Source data
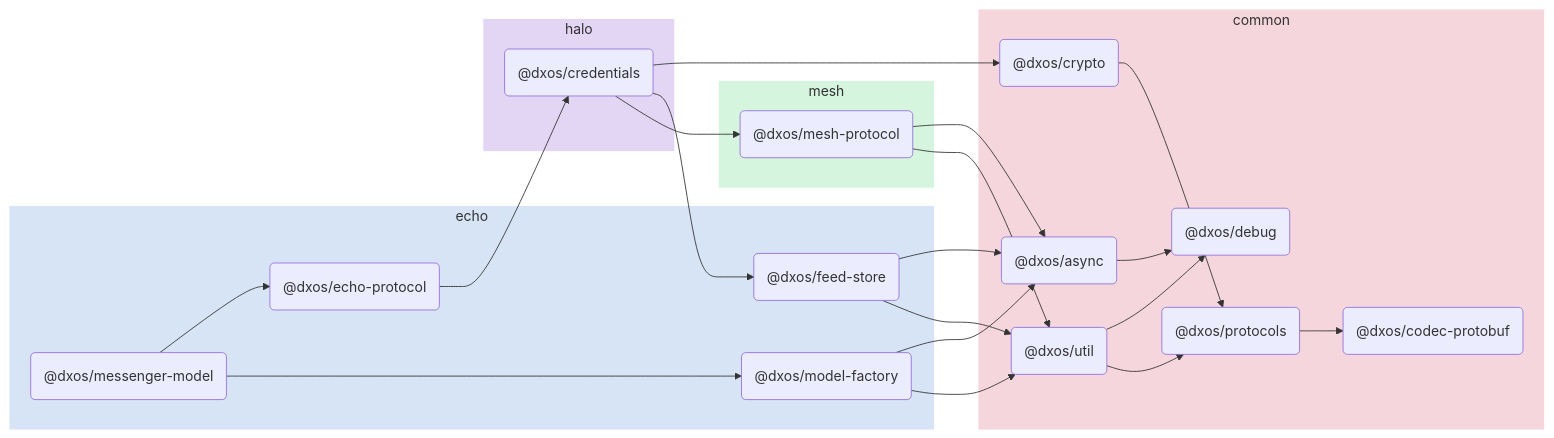
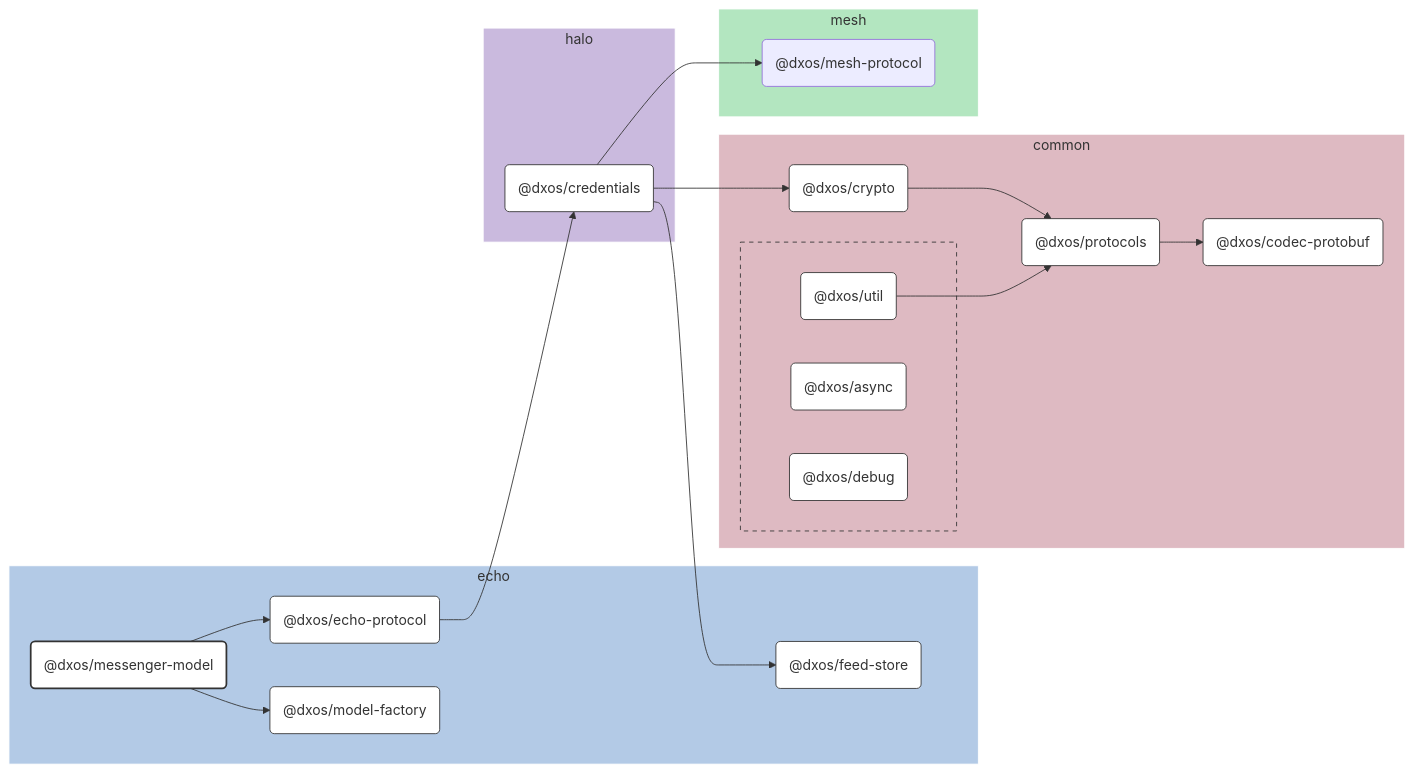
Before and after one commit to dxos/dxos: the diagram in packages/echo/messenger-model/docs/README.md, drawn with Mermaid. The commit also changed other lines of this file and 109 other files, not shown here.

````diff
--- a/packages/echo/messenger-model/docs/README.md
+++ b/packages/echo/messenger-model/docs/README.md
@@ -5,49 +7,85 @@
 ```mermaid
-flowchart LR;
+%%{ init: {'flowchart':{'curve':'basis'}} }%%
 
+flowchart LR
+
+%% Links
+dxos/credentials --> dxos/crypto;
+dxos/credentials --> dxos/feed-store;
+dxos/credentials --> dxos/mesh-protocol;
+dxos/crypto --> dxos/protocols;
+dxos/echo-protocol --> dxos/credentials;
+dxos/messenger-model --> dxos/echo-protocol;
+dxos/messenger-model --> dxos/model-factory;
+dxos/protocols --> dxos/codec-protobuf;
+dxos/util --> dxos/protocols;
+
+%% Sections
 subgraph echo
-  style echo fill:#d6e4f5,stroke:#fff;
-  dxos/messenger-model("@dxos/messenger-model");
-  dxos/echo-protocol("@dxos/echo-protocol");
-  dxos/feed-store("@dxos/feed-store");
-  dxos/model-factory("@dxos/model-factory");
+  style echo fill:#b3cae6,stroke:#fff;
+
+  dxos/echo-protocol("@dxos/echo-protocol")
+  dxos/feed-store("@dxos/feed-store")
+  dxos/messenger-model("@dxos/messenger-model")
+  dxos/model-factory("@dxos/model-factory")
 end
 
 subgraph common
-  style common fill:#f5d6dd,stroke:#fff;
-  dxos/codec-protobuf("@dxos/codec-protobuf");
-  dxos/async("@dxos/async");
-  dxos/debug("@dxos/debug");
-  dxos/crypto("@dxos/crypto");
-  dxos/protocols("@dxos/protocols");
-  dxos/util("@dxos/util");
+  style common fill:#debac2,stroke:#fff;
+
+  dxos/codec-protobuf("@dxos/codec-protobuf")
+  dxos/crypto("@dxos/crypto")
+  dxos/protocols("@dxos/protocols")
+
+  subgraph common-excluded [ ]
+    style common-excluded fill:#debac2,stroke:#333,stroke-dasharray:5 5;
+
+    dxos/async("@dxos/async")
+    dxos/debug("@dxos/debug")
+    dxos/util("@dxos/util")
+  end
 end
 
 subgraph halo
-  style halo fill:#e3d6f5,stroke:#fff;
-  dxos/credentials("@dxos/credentials");
+  style halo fill:#cabade,stroke:#fff;
+
+  dxos/credentials("@dxos/credentials")
 end
 
 subgraph mesh
-  style mesh fill:#d6f5de,stroke:#fff;
-  dxos/mesh-protocol("@dxos/mesh-protocol");
+  style mesh fill:#b3e6c0,stroke:#fff;
+
+  dxos/mesh-protocol("@dxos/mesh-protocol")
 end
 
-dxos/messenger-model --> dxos/echo-protocol;
-dxos/async --> dxos/debug;
-dxos/echo-protocol --> dxos/credentials;
-dxos/credentials --> dxos/crypto;
-dxos/crypto --> dxos/protocols;
-dxos/protocols --> dxos/codec-protobuf;
-dxos/credentials --> dxos/feed-store;
-dxos/feed-store --> dxos/async;
-dxos/feed-store --> dxos/util;
-dxos/util --> dxos/debug;
-dxos/util --> dxos/protocols;
-dxos/credentials --> dxos/mesh-protocol;
-dxos/mesh-protocol --> dxos/async;
-dxos/mesh-protocol --> dxos/util;
-dxos/messenger-model --> dxos/model-factory;
-dxos/model-factory --> dxos/async;
-dxos/model-factory --> dxos/util;
+
+%% Hyperlinks
+click dxos/async href "https:/github.com/dxos/dxos/tree/main/packages/common/async/docs";
+click dxos/codec-protobuf href "https:/github.com/dxos/dxos/tree/main/packages/common/codec-protobuf/docs";
+click dxos/credentials href "https:/github.com/dxos/dxos/tree/main/packages/halo/credentials/docs";
+click dxos/crypto href "https:/github.com/dxos/dxos/tree/main/packages/common/crypto/docs";
+click dxos/debug href "https:/github.com/dxos/dxos/tree/main/packages/common/debug/docs";
+click dxos/echo-protocol href "https:/github.com/dxos/dxos/tree/main/packages/echo/echo-protocol/docs";
+click dxos/feed-store href "https:/github.com/dxos/dxos/tree/main/packages/echo/feed-store/docs";
+click dxos/model-factory href "https:/github.com/dxos/dxos/tree/main/packages/echo/model-factory/docs";
+click dxos/protocols href "https:/github.com/dxos/dxos/tree/main/packages/common/protocols/docs";
+click dxos/util href "https:/github.com/dxos/dxos/tree/main/packages/common/util/docs";
+
+%% Styles
+classDef rootNode fill:#fff,stroke:#333,stroke-width:2px
+classDef defaultNode fill:#fff,stroke:#333,stroke-width:1px
+linkStyle default stroke:#333,stroke-width:1px
+
+dxos/messenger-model:::rootNode
+
+dxos/async:::defaultNode
+dxos/codec-protobuf:::defaultNode
+dxos/credentials:::defaultNode
+dxos/crypto:::defaultNode
+dxos/debug:::defaultNode
+dxos/echo-protocol:::defaultNode
+dxos/feed-store:::defaultNode
+dxos/model-factory:::defaultNode
+dxos/protocols:::defaultNode
+dxos/util:::defaultNode
 ```
````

The problem —
Which lines of the records contain the word "excluded"? Copy each of them.

Result below —
+  subgraph common-excluded [ ]
+    style common-excluded fill:#debac2,stroke:#333,stroke-dasharray:5 5;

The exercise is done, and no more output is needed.